ASSIGNED TASK: All the entries need to be quoted exactly, apart from the pictures, which you should drop.

DATA TO EXAMINE:
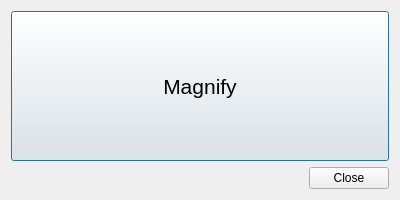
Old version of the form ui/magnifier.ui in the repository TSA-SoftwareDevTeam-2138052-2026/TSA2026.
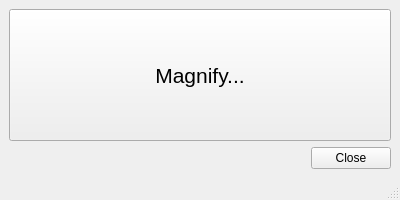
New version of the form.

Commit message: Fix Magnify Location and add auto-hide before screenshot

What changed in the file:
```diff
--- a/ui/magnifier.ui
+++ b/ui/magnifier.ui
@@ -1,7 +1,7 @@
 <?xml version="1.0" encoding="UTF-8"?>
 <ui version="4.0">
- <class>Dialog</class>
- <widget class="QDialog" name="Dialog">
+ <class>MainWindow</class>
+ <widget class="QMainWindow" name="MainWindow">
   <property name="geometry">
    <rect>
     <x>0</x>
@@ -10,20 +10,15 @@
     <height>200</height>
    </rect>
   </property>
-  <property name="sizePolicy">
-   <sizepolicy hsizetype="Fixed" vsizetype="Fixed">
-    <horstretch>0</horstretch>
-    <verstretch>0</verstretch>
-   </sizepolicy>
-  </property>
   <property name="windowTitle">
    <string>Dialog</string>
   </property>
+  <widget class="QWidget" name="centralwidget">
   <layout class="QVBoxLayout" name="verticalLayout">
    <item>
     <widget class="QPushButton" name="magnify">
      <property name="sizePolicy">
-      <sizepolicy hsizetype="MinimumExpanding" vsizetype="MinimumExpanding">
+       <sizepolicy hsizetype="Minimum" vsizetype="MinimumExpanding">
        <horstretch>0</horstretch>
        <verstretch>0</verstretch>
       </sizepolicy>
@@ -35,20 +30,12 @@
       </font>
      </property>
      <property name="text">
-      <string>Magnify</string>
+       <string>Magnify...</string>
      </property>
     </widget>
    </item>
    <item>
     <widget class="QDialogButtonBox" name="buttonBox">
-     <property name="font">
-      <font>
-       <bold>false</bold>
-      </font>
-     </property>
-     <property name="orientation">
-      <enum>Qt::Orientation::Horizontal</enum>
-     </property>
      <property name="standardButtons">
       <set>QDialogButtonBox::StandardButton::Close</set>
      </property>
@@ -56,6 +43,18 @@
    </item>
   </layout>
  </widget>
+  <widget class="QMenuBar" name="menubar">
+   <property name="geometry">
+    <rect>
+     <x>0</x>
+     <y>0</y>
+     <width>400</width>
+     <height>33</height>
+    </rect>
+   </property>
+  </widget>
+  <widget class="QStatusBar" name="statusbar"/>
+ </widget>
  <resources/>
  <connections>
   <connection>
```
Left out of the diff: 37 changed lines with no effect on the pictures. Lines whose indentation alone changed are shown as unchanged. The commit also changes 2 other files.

SOLVED PROBLEM:
Old version of the form ui/magnifier.ui in the repository TSA-SoftwareDevTeam-2138052-2026/TSA2026.
New version of the form.

Commit message: Fix Magnify Location and add auto-hide before screenshot

What changed in the file:
```diff
--- a/ui/magnifier.ui
+++ b/ui/magnifier.ui
@@ -1,7 +1,7 @@
 <?xml version="1.0" encoding="UTF-8"?>
 <ui version="4.0">
- <class>Dialog</class>
- <widget class="QDialog" name="Dialog">
+ <class>MainWindow</class>
+ <widget class="QMainWindow" name="MainWindow">
   <property name="geometry">
    <rect>
     <x>0</x>
@@ -10,20 +10,15 @@
     <height>200</height>
    </rect>
   </property>
-  <property name="sizePolicy">
-   <sizepolicy hsizetype="Fixed" vsizetype="Fixed">
-    <horstretch>0</horstretch>
-    <verstretch>0</verstretch>
-   </sizepolicy>
-  </property>
   <property name="windowTitle">
    <string>Dialog</string>
   </property>
+  <widget class="QWidget" name="centralwidget">
   <layout class="QVBoxLayout" name="verticalLayout">
    <item>
     <widget class="QPushButton" name="magnify">
      <property name="sizePolicy">
-      <sizepolicy hsizetype="MinimumExpanding" vsizetype="MinimumExpanding">
+       <sizepolicy hsizetype="Minimum" vsizetype="MinimumExpanding">
        <horstretch>0</horstretch>
        <verstretch>0</verstretch>
       </sizepolicy>
@@ -35,20 +30,12 @@
       </font>
      </property>
      <property name="text">
-      <string>Magnify</string>
+       <string>Magnify...</string>
      </property>
     </widget>
    </item>
    <item>
     <widget class="QDialogButtonBox" name="buttonBox">
-     <property name="font">
-      <font>
-       <bold>false</bold>
-      </font>
-     </property>
-     <property name="orientation">
-      <enum>Qt::Orientation::Horizontal</enum>
-     </property>
      <property name="standardButtons">
       <set>QDialogButtonBox::StandardButton::Close</set>
      </property>
@@ -56,6 +43,18 @@
    </item>
   </layout>
  </widget>
+  <widget class="QMenuBar" name="menubar">
+   <property name="geometry">
+    <rect>
+     <x>0</x>
+     <y>0</y>
+     <width>400</width>
+     <height>33</height>
+    </rect>
+   </property>
+  </widget>
+  <widget class="QStatusBar" name="statusbar"/>
+ </widget>
  <resources/>
  <connections>
   <connection>
```
Left out of the diff: 37 changed lines with no effect on the pictures. Lines whose indentation alone changed are shown as unchanged. The commit also changes 2 other files.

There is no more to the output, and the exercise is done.